(PROBLEM STATEMENT) Output each entry in full so that the result matches the data exactly.

(DATA FOR PROCESSING)
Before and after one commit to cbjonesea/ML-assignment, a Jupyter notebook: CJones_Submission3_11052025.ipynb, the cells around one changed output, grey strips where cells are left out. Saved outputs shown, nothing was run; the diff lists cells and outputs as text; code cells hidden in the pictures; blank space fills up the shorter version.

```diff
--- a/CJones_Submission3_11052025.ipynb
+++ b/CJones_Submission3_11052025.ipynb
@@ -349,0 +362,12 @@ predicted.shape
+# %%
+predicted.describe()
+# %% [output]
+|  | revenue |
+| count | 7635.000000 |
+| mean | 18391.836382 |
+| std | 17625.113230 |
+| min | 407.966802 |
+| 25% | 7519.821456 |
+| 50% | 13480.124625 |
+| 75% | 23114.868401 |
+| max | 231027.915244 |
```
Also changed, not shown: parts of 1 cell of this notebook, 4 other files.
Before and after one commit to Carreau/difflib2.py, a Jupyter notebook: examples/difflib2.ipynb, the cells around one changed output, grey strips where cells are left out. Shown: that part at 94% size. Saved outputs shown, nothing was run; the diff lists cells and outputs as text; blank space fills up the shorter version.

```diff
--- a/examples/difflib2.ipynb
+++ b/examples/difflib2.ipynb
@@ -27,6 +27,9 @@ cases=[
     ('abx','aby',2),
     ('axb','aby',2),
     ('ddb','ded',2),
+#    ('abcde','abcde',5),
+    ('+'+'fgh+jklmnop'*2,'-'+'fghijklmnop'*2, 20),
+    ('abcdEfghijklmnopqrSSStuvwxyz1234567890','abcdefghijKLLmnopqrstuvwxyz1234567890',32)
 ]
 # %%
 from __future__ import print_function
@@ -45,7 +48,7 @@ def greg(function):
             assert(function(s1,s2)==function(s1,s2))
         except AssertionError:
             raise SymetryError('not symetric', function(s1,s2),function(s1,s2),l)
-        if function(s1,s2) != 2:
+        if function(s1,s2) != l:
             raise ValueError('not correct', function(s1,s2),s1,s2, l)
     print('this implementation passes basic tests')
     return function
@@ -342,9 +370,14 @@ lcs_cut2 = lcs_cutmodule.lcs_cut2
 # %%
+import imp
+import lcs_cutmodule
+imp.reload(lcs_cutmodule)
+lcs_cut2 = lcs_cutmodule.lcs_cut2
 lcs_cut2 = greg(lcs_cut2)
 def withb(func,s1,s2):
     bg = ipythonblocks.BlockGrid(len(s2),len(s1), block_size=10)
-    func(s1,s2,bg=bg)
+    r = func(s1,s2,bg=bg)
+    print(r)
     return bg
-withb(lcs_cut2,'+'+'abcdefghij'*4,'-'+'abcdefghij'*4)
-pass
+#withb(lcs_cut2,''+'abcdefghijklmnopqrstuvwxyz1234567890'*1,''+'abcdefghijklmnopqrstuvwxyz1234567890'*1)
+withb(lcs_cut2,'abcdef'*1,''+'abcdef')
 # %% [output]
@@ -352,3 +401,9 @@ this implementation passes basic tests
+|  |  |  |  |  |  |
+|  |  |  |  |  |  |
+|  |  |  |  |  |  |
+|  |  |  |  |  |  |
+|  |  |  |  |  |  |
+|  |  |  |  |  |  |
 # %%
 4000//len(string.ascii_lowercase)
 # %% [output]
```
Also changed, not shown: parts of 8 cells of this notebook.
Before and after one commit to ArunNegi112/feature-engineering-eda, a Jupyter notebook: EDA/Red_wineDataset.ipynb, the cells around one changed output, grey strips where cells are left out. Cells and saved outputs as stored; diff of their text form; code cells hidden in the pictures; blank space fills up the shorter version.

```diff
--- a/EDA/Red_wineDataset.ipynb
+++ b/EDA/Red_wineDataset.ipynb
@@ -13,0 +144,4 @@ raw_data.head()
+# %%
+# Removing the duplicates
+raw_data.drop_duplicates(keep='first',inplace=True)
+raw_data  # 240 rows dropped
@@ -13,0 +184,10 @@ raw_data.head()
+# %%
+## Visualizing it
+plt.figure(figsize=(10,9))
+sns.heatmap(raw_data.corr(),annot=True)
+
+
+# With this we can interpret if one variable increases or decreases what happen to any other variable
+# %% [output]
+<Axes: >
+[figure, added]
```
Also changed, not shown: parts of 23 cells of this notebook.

(EXPECTED ANSWER)
Before and after one commit to cbjonesea/ML-assignment, a Jupyter notebook: CJones_Submission3_11052025.ipynb, the cells around one changed output, grey strips where cells are left out. Saved outputs shown, nothing was run; the diff lists cells and outputs as text; code cells hidden in the pictures; blank space fills up the shorter version.

```diff
--- a/CJones_Submission3_11052025.ipynb
+++ b/CJones_Submission3_11052025.ipynb
@@ -349,0 +362,12 @@ predicted.shape
+# %%
+predicted.describe()
+# %% [output]
+|  | revenue |
+| count | 7635.000000 |
+| mean | 18391.836382 |
+| std | 17625.113230 |
+| min | 407.966802 |
+| 25% | 7519.821456 |
+| 50% | 13480.124625 |
+| 75% | 23114.868401 |
+| max | 231027.915244 |
```
Also changed, not shown: parts of 1 cell of this notebook, 4 other files.
Before and after one commit to Carreau/difflib2.py, a Jupyter notebook: examples/difflib2.ipynb, the cells around one changed output, grey strips where cells are left out. Shown: that part at 94% size. Saved outputs shown, nothing was run; the diff lists cells and outputs as text; blank space fills up the shorter version.

```diff
--- a/examples/difflib2.ipynb
+++ b/examples/difflib2.ipynb
@@ -27,6 +27,9 @@ cases=[
     ('abx','aby',2),
     ('axb','aby',2),
     ('ddb','ded',2),
+#    ('abcde','abcde',5),
+    ('+'+'fgh+jklmnop'*2,'-'+'fghijklmnop'*2, 20),
+    ('abcdEfghijklmnopqrSSStuvwxyz1234567890','abcdefghijKLLmnopqrstuvwxyz1234567890',32)
 ]
 # %%
 from __future__ import print_function
@@ -45,7 +48,7 @@ def greg(function):
             assert(function(s1,s2)==function(s1,s2))
         except AssertionError:
             raise SymetryError('not symetric', function(s1,s2),function(s1,s2),l)
-        if function(s1,s2) != 2:
+        if function(s1,s2) != l:
             raise ValueError('not correct', function(s1,s2),s1,s2, l)
     print('this implementation passes basic tests')
     return function
@@ -342,9 +370,14 @@ lcs_cut2 = lcs_cutmodule.lcs_cut2
 # %%
+import imp
+import lcs_cutmodule
+imp.reload(lcs_cutmodule)
+lcs_cut2 = lcs_cutmodule.lcs_cut2
 lcs_cut2 = greg(lcs_cut2)
 def withb(func,s1,s2):
     bg = ipythonblocks.BlockGrid(len(s2),len(s1), block_size=10)
-    func(s1,s2,bg=bg)
+    r = func(s1,s2,bg=bg)
+    print(r)
     return bg
-withb(lcs_cut2,'+'+'abcdefghij'*4,'-'+'abcdefghij'*4)
-pass
+#withb(lcs_cut2,''+'abcdefghijklmnopqrstuvwxyz1234567890'*1,''+'abcdefghijklmnopqrstuvwxyz1234567890'*1)
+withb(lcs_cut2,'abcdef'*1,''+'abcdef')
 # %% [output]
@@ -352,3 +401,9 @@ this implementation passes basic tests
+|  |  |  |  |  |  |
+|  |  |  |  |  |  |
+|  |  |  |  |  |  |
+|  |  |  |  |  |  |
+|  |  |  |  |  |  |
+|  |  |  |  |  |  |
 # %%
 4000//len(string.ascii_lowercase)
 # %% [output]
```
Also changed, not shown: parts of 8 cells of this notebook.
Before and after one commit to ArunNegi112/feature-engineering-eda, a Jupyter notebook: EDA/Red_wineDataset.ipynb, the cells around one changed output, grey strips where cells are left out. Cells and saved outputs as stored; diff of their text form; code cells hidden in the pictures; blank space fills up the shorter version.

```diff
--- a/EDA/Red_wineDataset.ipynb
+++ b/EDA/Red_wineDataset.ipynb
@@ -13,0 +144,4 @@ raw_data.head()
+# %%
+# Removing the duplicates
+raw_data.drop_duplicates(keep='first',inplace=True)
+raw_data  # 240 rows dropped
@@ -13,0 +184,10 @@ raw_data.head()
+# %%
+## Visualizing it
+plt.figure(figsize=(10,9))
+sns.heatmap(raw_data.corr(),annot=True)
+
+
+# With this we can interpret if one variable increases or decreases what happen to any other variable
+# %% [output]
+<Axes: >
+[figure, added]
```
Also changed, not shown: parts of 23 cells of this notebook.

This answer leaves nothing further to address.